My wife was the godmother, and she was also the godmother of the mother of the child, twenty years ago.

The ceremonial dress that she wore for the first ceremony still fit her and she wore it again for this occasion.

The ceremony was held in the house of Don Hernan, who practices the old Maya religion. A candle was lit for the old gods and particularly the alux to watch over and protect the child.

The Fiestas in Honor of Santo Cristo del Amor

Location: Santa Elena, Yucatan

This is the beginning of the of a two week religious celebration in Santa Elena.

At five in the morning people gathered in the church with the occasional rocket going off outside the massive church doors.
The cavernous church echoes the sound of the blast.

Santiago says that when he was a child the church was full, now there are only several dozen people here. He fears that in a few years this part of the ceremony may die out completely.

We decide to go up to the top of the roof by means of an ancient spiral staircase. In the old days they used candles.

We light our way with our cell phones.

The wedge shaped steps are four inches thick and embedded in the stone walls. We stop to explore the balcony in the back and the upper side chambers along the side, then we head up onto the roof.

The steps are sturdy, except the second step from the top is missing, and it is a long way down.

I have come this far, a simple scary missing step is not going to stop me.

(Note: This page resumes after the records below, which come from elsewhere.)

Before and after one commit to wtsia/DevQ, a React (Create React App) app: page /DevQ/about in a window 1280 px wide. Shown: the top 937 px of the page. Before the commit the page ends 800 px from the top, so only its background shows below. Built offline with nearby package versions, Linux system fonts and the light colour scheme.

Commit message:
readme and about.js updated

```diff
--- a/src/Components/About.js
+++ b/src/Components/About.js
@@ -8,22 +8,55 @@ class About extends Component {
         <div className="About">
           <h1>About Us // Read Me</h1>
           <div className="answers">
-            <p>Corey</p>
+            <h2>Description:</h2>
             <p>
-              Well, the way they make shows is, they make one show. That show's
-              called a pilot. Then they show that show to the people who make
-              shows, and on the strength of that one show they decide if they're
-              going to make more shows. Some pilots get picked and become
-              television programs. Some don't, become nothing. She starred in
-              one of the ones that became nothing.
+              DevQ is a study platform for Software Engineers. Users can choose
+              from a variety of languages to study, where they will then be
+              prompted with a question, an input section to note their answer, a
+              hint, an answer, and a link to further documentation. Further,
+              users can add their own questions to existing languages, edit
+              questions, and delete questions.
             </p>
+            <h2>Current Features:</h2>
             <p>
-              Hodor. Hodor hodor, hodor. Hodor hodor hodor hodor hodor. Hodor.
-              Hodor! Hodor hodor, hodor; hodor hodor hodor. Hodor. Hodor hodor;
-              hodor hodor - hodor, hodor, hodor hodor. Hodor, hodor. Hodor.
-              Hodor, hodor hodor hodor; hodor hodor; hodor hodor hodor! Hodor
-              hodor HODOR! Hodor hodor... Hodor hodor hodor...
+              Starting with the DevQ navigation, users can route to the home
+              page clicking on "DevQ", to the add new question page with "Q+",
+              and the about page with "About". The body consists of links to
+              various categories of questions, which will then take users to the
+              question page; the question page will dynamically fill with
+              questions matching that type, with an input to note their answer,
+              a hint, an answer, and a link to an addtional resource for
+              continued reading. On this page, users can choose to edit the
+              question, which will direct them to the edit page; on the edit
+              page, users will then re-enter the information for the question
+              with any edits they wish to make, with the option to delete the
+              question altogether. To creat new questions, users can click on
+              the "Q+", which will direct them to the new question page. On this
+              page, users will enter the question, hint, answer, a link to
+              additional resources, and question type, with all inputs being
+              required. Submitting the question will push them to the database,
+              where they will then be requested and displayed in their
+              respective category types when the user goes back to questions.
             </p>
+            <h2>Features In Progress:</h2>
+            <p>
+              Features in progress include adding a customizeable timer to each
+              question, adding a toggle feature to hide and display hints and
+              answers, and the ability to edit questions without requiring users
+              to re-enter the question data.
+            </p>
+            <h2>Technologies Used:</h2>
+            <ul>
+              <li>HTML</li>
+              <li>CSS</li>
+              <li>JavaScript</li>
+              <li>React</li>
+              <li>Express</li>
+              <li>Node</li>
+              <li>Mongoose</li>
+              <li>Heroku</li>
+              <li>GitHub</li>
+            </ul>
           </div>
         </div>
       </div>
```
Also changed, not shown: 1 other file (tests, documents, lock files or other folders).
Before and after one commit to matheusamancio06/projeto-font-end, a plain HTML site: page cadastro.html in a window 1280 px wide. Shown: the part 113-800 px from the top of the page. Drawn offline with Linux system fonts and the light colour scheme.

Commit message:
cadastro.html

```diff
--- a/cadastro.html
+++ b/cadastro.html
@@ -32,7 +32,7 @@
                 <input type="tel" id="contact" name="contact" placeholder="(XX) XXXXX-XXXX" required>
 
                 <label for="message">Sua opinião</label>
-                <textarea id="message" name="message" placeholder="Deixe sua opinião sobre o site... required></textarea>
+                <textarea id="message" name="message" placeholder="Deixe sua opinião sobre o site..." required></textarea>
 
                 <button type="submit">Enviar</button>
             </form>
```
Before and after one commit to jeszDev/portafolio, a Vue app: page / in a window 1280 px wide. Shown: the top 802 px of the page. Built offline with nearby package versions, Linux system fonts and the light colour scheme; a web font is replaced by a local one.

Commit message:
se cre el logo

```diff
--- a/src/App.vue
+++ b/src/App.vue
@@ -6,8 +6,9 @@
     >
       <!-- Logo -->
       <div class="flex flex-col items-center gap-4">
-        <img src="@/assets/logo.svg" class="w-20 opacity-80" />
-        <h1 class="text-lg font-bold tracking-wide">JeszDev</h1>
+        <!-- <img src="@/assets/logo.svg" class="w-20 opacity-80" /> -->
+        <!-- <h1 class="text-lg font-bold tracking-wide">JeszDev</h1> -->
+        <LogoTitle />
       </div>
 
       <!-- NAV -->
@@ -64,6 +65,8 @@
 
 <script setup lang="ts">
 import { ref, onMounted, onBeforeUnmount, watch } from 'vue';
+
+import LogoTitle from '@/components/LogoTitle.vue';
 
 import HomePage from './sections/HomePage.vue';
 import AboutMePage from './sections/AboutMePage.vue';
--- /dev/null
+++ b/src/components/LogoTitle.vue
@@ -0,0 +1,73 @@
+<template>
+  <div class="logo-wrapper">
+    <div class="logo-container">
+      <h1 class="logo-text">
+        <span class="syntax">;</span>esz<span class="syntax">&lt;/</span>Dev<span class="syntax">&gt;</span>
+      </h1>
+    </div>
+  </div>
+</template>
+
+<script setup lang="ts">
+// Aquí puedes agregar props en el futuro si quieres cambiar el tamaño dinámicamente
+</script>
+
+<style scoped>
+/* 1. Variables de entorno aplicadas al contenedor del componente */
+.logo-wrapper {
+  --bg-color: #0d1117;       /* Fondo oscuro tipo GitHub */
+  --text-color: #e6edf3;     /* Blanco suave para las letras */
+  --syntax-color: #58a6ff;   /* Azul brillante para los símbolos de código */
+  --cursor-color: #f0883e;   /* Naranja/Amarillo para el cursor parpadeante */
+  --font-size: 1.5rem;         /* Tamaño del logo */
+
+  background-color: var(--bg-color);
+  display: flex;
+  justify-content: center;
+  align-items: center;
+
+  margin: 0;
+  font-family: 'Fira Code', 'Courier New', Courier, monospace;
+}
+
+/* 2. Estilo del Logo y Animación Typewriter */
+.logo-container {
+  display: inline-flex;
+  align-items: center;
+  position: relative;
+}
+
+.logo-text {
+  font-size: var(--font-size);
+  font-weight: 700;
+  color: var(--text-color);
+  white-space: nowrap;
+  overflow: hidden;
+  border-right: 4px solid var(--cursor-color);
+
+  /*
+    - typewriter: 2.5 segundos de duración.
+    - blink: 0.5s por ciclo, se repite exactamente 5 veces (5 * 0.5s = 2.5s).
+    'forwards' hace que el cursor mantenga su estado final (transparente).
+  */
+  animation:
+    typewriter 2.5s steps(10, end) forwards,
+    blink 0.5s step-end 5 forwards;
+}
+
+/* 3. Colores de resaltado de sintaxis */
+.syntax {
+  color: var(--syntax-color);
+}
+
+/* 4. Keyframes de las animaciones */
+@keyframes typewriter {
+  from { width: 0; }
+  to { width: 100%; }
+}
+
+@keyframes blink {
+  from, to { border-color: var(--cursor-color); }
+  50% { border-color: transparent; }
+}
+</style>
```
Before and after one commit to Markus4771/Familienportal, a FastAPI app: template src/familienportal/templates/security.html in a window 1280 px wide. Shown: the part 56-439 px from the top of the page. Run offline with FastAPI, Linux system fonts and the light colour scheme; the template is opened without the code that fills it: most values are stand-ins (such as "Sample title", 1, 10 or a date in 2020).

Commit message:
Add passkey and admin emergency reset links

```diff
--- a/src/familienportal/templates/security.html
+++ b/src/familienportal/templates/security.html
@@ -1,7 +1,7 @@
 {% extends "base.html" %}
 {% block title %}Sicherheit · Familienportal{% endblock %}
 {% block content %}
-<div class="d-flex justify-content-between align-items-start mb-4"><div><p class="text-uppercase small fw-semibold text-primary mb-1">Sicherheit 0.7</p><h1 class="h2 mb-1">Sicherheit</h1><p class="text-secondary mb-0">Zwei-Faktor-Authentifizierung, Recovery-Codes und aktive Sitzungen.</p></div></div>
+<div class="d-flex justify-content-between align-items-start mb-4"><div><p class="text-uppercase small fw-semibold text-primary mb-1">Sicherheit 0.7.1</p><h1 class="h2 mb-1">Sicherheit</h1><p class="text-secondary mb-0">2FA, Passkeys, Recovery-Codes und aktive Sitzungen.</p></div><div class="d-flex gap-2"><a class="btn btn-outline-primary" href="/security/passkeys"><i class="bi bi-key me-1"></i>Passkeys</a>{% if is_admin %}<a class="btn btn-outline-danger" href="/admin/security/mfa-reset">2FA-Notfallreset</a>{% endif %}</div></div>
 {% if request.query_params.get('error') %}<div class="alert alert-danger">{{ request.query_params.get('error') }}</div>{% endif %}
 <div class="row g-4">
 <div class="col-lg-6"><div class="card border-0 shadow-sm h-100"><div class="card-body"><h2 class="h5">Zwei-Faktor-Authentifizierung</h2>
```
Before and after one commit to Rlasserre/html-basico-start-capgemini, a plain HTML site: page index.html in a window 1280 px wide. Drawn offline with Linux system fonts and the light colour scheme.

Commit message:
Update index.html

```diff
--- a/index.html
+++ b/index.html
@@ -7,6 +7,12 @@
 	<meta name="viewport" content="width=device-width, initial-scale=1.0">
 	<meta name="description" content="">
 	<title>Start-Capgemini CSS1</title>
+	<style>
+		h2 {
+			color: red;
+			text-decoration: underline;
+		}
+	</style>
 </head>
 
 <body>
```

I ease myself up to the roof and look out over the city. There is not much to see in the darken city, but it is wonderful to be here just the same.
During the wars, this is where they placed their lookouts. There are some big iron bells up here. In the old days they would ring them for celebrations such as this one. I am right next to them.

This morning I am glad they are silent.

We head back down the stairs to the processions.

At the bottom the ladies are offering a drink of finely ground corn, sweet potato, and water. I think it is an acquired taste, but the tamales they give us are excellent.

Then we head over to one of the village houses where there is a statue of a saint that the ladies are singing to. Other ladies offer the celebrants more tamales and a hot coffee and cinnamon drink.

I much prefer this over the liquid corn and sweet potatoes.

Then they add some slats to the statue of the saint and start a procession with the celebrants and a small band of drums and trumpets. They take this saint to another house with another saint and sing outside with the musicians playing.

Again cinnamon and coffee drinks are offered along with tamales.

Then both saints are taken in a procession the the church, with the musicians and the occasional rocket being fired.

In another house in the village they now start the slaughter of the pigs.

The pig is on a rope harness and tied to a tree. The pig-sticker deftly stabs it with a knife. In a minute or two the pig dies from blood loss.

These are not smooth pink city pigs. These have a heavy coat of hair.
They then proceed to remove the hair from the pig. This is an involved process. They pour water over the pig then use knives and a blowtorch for the hair removal.

They killed four pigs this morning. The killing and hair removal are done with the curious addition of the musicians playing in the background.

The pig stabbing and dead pigs was not an easy thing to watch.
But I had some bacon that morning, and felt if I was going to be a meat eater, I should be able to watch the process as to how a living animal becomes food.

I vow to pay homage before each meal to creatures that provide me sustenance.

At the end of the hair removal process, I returned home for a short rest.
My camera battery was dead and did did not get much sleep the night before. I took a bit of a nap and returned.

I missed the hog butchering, but was able to see butchered pigs hung up in a Maya hut, and watch them make sausages and fried pork rinds.

I now see why they spent so much effort on removing the hair.

Pork rinds have always been one of my favorite foods, and it gave me a strange sense of satisfaction to munch on them while remembering the live pig I saw earlier in the morning.

There were about three times as many people for the feasting as there had been been for the procession. And they were playing salsa music on a boom box rather than the drum and trumpet live band.

The next day there were going to provide a feast for the poor of the village.